Design Thinking Humanised

Design Thinking Humanised

Design Thinking Humanised

A Harvard Business Review article states that Design Thinking has come of age and can be a valuable tool in shaping organisational culture and people. Here’s more about global expert views on the humanising of Design Thinking.

Organisations around the world attest to an increased amount of complexity, volatility and change that impacts their organisational culture. People in the workplace have to display accelerated levels of adaptability and agility to respond to what seems like a never-ending wave of evolving customer demands. The ability to respond and innovate seems to set the successful organisations apart from the rest, proving the old “adapt or die” saying to be especially relevant in our fast-paced world.

Adapt or die does not stop at product or service level. It drills right down into the heart of the organisational culture, impacting people, teams and the organisation as a whole. The Design Thinking hat should also be worn by those who deal with people and human resources. The organisation should not only apply design thinking principles of prototyping, customer feedback, innovating and solving to their products and services, but extend this thinking and approach to their people solutions.

A stoic one-size-fits-all set-in-stone people process or program will be dead in the water, given the tidal wave of complexity, change-readiness and agility that our people face at work every day. It’s time to apply design thinking to humans. Kolko (2015) suggests that the design thinking principles of empathy with users, prototyping and the tolerance of failure should become part of the organisational culture and way of doing things. Practically, this means that the user (the employee) becomes a central stakeholder in any solutions, processes, programmes or procedures that the company initiates. Empathy with users will see organisations listening to employee needs, designing people programmes around their emotional responses and continually improving their experience by asking, adapting and improving.

Prototyping, a design thinking principle, should not only be reserved for things, but for people. Provide people with a prototype, a first draft if you will, which they can experience and provide feedback on. Just like the customer who experiences the prototyped chair, employees should experience people solutions and share their views, opinions and ideas about it.

Finally, the thick-skinned design thinking tolerance of failure should be a given in people solutions. Designers embrace risk, prototyping products that they think their customers will love. They get it right for the most, but also often fail. Failure is tolerated. What doesn’t work is replaced by what does work. Organisational culture is arguably less tolerant of failure. As a result, people are afraid to fail, people solutions are driven regardless of negative feedback and a culture of risk elimination and hunger for success stifles the creative design thinking process.

People are not unlike things in that they too need to adapt, improve, grow, change and keep up or they become stuck, old and replaceable. An organisational culture that applies design thinking to its things and its people will foster ongoing adaptability driven by empathy with the user, whether customer or employee.

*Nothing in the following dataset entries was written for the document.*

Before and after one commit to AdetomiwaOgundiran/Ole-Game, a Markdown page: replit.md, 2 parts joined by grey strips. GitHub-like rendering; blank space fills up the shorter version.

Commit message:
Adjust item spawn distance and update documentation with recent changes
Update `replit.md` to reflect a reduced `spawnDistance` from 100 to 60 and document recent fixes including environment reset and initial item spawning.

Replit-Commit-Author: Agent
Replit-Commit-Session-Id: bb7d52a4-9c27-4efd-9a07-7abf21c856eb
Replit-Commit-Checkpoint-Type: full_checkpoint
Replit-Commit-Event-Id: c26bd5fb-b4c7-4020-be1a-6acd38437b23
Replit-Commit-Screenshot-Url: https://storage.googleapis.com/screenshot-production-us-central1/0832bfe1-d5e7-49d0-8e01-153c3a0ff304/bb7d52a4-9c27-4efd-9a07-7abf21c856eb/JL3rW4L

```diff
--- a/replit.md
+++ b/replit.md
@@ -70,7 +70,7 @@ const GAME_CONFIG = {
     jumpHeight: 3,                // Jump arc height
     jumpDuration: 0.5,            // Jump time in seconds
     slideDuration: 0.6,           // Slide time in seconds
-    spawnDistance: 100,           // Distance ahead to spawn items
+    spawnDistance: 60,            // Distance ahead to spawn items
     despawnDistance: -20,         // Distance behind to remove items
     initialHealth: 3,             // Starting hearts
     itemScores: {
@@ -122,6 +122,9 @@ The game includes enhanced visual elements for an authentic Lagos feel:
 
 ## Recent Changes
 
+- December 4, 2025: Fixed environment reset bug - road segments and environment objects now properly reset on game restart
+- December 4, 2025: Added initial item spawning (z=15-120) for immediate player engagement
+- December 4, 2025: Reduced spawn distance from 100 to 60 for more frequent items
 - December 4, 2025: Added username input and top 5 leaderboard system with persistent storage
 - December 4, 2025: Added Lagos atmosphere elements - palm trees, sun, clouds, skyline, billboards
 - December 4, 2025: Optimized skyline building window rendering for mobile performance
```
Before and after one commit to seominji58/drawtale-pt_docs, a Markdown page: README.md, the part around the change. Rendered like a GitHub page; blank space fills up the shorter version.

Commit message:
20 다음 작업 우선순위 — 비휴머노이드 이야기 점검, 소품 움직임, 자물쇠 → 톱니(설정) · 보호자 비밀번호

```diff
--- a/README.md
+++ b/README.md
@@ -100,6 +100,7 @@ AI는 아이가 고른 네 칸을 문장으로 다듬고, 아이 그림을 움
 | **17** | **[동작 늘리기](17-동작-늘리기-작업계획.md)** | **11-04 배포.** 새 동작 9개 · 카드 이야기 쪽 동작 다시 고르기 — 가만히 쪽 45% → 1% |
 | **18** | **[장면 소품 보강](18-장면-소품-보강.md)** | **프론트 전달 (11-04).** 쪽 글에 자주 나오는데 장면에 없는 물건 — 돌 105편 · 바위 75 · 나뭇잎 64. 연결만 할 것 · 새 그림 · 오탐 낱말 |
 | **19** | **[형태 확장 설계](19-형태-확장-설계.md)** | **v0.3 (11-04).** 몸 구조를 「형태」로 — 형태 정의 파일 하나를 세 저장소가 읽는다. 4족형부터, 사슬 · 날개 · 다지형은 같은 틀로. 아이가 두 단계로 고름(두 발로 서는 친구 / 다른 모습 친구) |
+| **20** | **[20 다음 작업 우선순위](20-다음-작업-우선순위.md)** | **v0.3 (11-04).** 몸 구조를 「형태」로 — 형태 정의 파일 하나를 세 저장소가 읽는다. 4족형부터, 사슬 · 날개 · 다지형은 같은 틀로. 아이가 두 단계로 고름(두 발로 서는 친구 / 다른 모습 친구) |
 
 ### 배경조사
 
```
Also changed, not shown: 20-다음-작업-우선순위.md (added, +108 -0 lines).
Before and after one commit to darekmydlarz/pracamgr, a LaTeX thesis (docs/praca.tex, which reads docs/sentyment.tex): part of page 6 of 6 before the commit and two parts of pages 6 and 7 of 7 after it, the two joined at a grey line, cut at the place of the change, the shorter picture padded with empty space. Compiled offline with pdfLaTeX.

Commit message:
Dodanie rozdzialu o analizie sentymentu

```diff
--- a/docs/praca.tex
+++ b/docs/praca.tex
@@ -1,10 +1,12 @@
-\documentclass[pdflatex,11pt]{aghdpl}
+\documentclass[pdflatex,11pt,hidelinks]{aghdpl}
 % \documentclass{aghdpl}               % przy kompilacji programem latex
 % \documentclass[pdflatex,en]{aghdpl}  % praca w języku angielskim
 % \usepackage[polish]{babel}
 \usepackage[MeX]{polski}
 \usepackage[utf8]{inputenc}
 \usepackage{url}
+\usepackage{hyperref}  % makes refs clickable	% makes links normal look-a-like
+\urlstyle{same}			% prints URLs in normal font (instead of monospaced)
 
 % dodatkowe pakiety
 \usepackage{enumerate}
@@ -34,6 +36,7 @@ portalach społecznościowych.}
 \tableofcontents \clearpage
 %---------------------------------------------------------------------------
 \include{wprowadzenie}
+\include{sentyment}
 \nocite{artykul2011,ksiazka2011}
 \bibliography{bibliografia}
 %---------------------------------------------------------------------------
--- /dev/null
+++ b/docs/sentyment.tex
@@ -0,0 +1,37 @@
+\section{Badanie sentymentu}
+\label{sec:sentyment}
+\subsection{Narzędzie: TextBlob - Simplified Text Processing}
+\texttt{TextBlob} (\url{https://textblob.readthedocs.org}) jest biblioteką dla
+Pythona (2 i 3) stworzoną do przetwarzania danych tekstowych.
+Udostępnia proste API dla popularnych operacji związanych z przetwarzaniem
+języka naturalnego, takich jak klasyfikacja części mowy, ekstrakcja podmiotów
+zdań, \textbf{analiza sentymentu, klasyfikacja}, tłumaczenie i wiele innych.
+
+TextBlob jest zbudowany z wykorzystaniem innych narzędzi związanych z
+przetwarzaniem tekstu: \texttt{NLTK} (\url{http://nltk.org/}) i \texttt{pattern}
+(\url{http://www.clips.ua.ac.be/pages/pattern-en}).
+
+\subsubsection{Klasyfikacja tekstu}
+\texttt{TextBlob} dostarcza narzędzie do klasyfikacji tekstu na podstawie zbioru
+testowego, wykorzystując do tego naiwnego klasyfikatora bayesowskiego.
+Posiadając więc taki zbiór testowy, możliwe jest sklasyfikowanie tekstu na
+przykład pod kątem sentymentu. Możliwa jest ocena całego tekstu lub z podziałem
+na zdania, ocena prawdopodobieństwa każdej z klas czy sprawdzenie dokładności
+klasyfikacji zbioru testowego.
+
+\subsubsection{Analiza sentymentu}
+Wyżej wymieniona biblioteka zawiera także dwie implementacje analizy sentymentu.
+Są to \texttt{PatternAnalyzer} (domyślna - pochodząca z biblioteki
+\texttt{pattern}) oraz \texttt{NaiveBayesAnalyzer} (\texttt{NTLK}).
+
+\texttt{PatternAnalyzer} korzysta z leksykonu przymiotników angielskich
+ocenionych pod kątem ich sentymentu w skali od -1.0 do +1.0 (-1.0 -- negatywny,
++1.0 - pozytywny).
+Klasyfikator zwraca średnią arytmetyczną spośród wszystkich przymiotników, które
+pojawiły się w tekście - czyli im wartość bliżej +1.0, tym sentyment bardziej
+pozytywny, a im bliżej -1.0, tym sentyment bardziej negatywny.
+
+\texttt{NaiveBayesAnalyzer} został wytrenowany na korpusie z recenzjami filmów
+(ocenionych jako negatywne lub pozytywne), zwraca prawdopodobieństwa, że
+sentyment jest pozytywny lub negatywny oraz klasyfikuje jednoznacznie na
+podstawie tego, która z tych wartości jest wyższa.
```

Source: Kolko, J. (2015) Design Thinking Comes of Age. Harvard Business Review September 2015. Available online at:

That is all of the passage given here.